Leaving Chicago

red-dress-hands-on-hips-lake-michigan-chicago Photo : Alanna Bagladi

Chicago. I lost myself here. I found myself here. And now I’m ready to get the hell out of here.

And I am. I’m moving. Across the lake! Across Lake Michigan. I’m sure that isn’t a big step to most people, but it is for me.

I’m the girl that didn’t go away for college due to my financial situation and my attachment to my family. I’ve kept myself here. I lived with my parents in the suburbs until mid-way into sophomore year of undergrad and then hijacked my sister’s empty bedroom in her apartment. A year later I moved out and into a place in the city with a former coworker. I still live in the city, now with my fiancé, and have been itching to distance myself from city living. We both want some more quiet and we’re going to get it.

I find myself ready to go — move away and start anew with my fiancé — while simultaneously feeling this pain of how much I dealt with during my time here in Chicago & its suburbs. I know I’ve “come out on top” and that I should feel victorious that I am in such a good place mentally and emotionally, but many of the dirty, nasty, scary nights and moments I had here have been haunting me.

I feel as though my past is trying to come back for me, even though I feel closer to healed, and trap me in the fear and anguish I once felt so deeply. I cannot help but shudder at things that happened so many years ago, even if I have wrapped my mind and soul around them more over the years.

How do you move on from horrible things that have happened to you? When does the grieving process stop? I’m starting to realize that grief is in it for the long haul of the progress of my mental health.

I walk different streets and feel different past moments more fiercely. I avoid certain parts of towns due to the anxiety I have around them and the people they harbor; the people I don’t want to see: some ex-friends, others ex-lovers, men that hurt me, scared me into being someone I didn’t recognize, others strangers that took advantage of me.
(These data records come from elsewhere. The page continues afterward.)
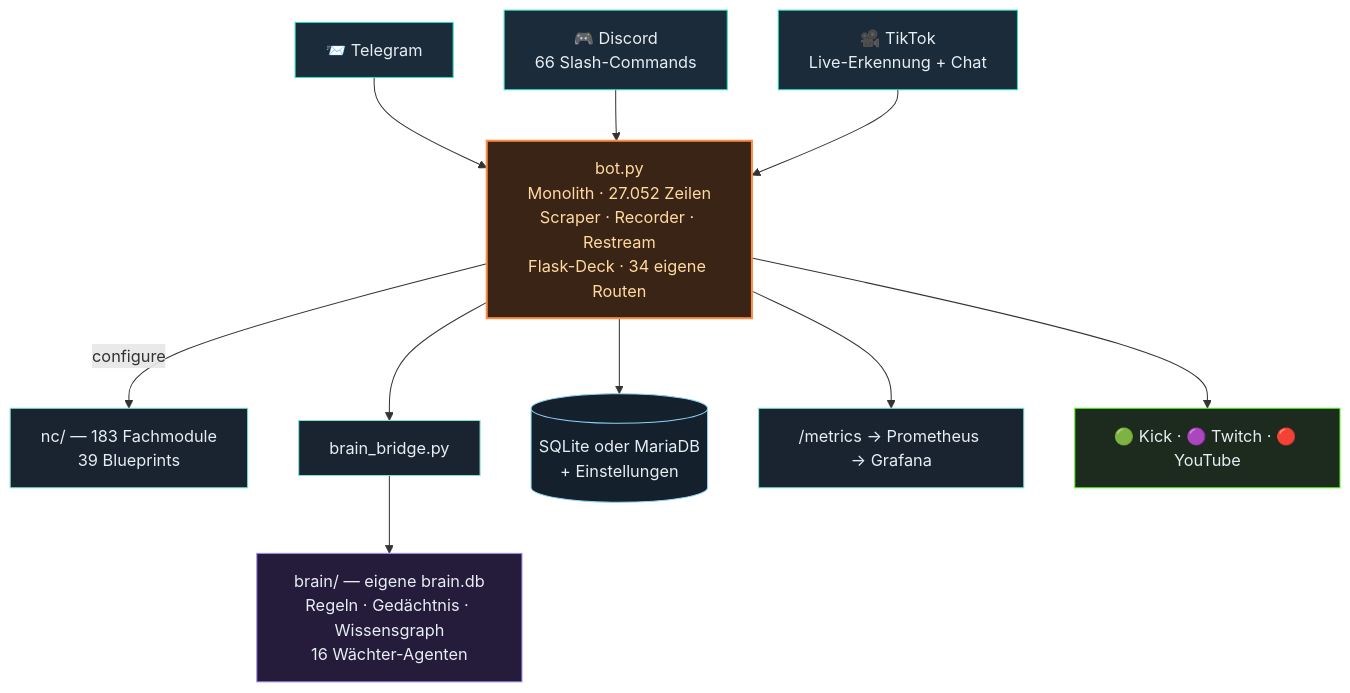
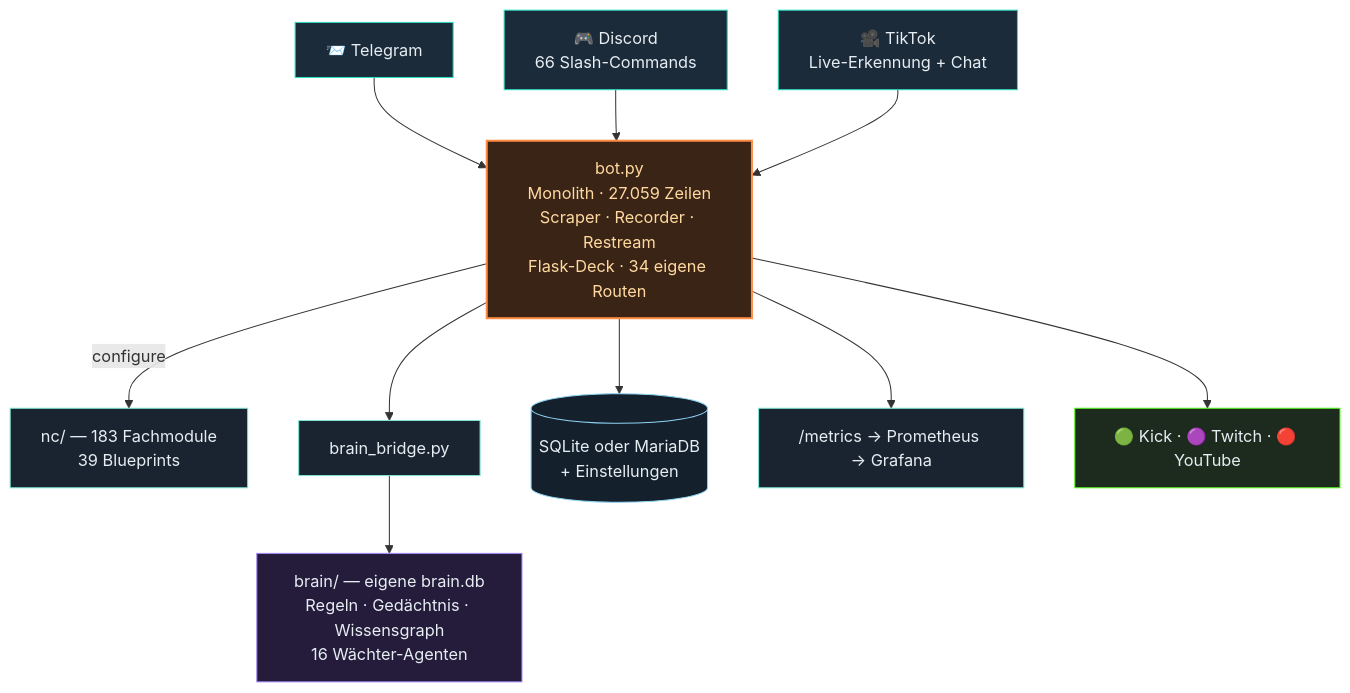
Before and after one commit to itsamemedev/Telegram-Stream-Info-Bot: the second of 3 diagrams in README.md, drawn with Mermaid. The commit also changed other lines of this file and 9 other files, not shown here.

````diff
--- a/README.md
+++ b/README.md
@@ -118,19 +118,19 @@
 ```mermaid
 flowchart TB
     TG["📨 Telegram"]:::ein --> BOT
     DC["🎮 Discord<br/>66 Slash-Commands"]:::ein --> BOT
     TT["🎥 TikTok<br/>Live-Erkennung + Chat"]:::ein --> BOT
-    BOT["bot.py<br/>Monolith · 27.052 Zeilen<br/>Scraper · Recorder · Restream<br/>Flask-Deck · 34 eigene Routen"]:::core
+    BOT["bot.py<br/>Monolith · 27.059 Zeilen<br/>Scraper · Recorder · Restream<br/>Flask-Deck · 34 eigene Routen"]:::core
     BOT -->|configure| NC["nc/ — 183 Fachmodule<br/>39 Blueprints"]:::lib
     BOT --> BR["brain_bridge.py"]:::lib
     BR --> BRAIN["brain/ — eigene brain.db<br/>Regeln · Gedächtnis · Wissensgraph<br/>16 Wächter-Agenten"]:::brain
     BOT --> DB[("SQLite oder MariaDB<br/>+ Einstellungen")]:::db
     BOT --> PROM["/metrics → Prometheus → Grafana"]:::lib
     BOT --> OUT["🟢 Kick · 🟣 Twitch · 🔴 YouTube"]:::out
     classDef ein fill:#1c2b3a,stroke:#2de1c2,color:#e6edf3
     classDef core fill:#3a2415,stroke:#ff8c42,stroke-width:2px,color:#ffd9a0
     classDef lib fill:#1a2430,stroke:#7fe7d4,color:#e6edf3
     classDef brain fill:#241c3a,stroke:#a78bfa,color:#e6edf3
     classDef db fill:#14202c,stroke:#8fd3f4,color:#e6edf3
     classDef out fill:#1c2b1e,stroke:#53fc18,color:#e6edf3
 ```
````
When bad moments do weigh on my shoulders, I find my mind and body to be paralyzed in grief. Grief for the girl who went through this. Grief for the woman I am now who must live with this. I find myself wanting to cry over how such a beautiful city has been somewhat ruined for me. How my hometown feels more like a prison —  constant reminders of what happened to me and who I was back then — rather than a safe haven. I worry that one day when my children ask me where I grew up, I will still be so rooted in the distance I craved from this place that I won’t be able to illustrate the world of wonder I once saw for them. I worry that leaving won’t give me the clarity I hope it will. I worry that my trauma will ruin Chicago for me forever.

I grieve my past, I grieve my future. I am in a constant state of battle over the state of mind I’m in: ready to leave — sad about what happened here, so much so it ruins my happiness at times.

I wish meeting my fiancé and becoming the woman I am today allowed me to erase the hard drive that is my trauma history. I wish I could clean up the streets of Chicago residing in my mind and make them seem just as sparkly and shiny as they did the first time I saw them as a child. I can’t.

It is impossible. And the streets, they’re tainted. And that’s okay. I know it is. But I don’t want them anymore, the streets in my mind. And I am at a place in my life where the pain isn’t so bad and I can handle running into people and being in certain places for the most part — it’s that I don’t want to do that. I don’t want to be here, in this city, anymore.

Of course I’m scared to see my family less, be with my friends less, but this move is a mandatory step in my progress. I’m ready to breathe somewhere new— and in part it’s due to all the pain I’ve endured here. More importantly, it is because I am ready to be the woman I want to be. The wife I want to be. The daughter I want to be. The friend I want to be. And I cannot be these things in a city that is holding me back.

Becky Harrison, OWTL Contributor
Becky Harrison : Certified klutz, free spirited, go-get-em goof ball. Loves writing poetry and the beach. Strong believer in bucket lists.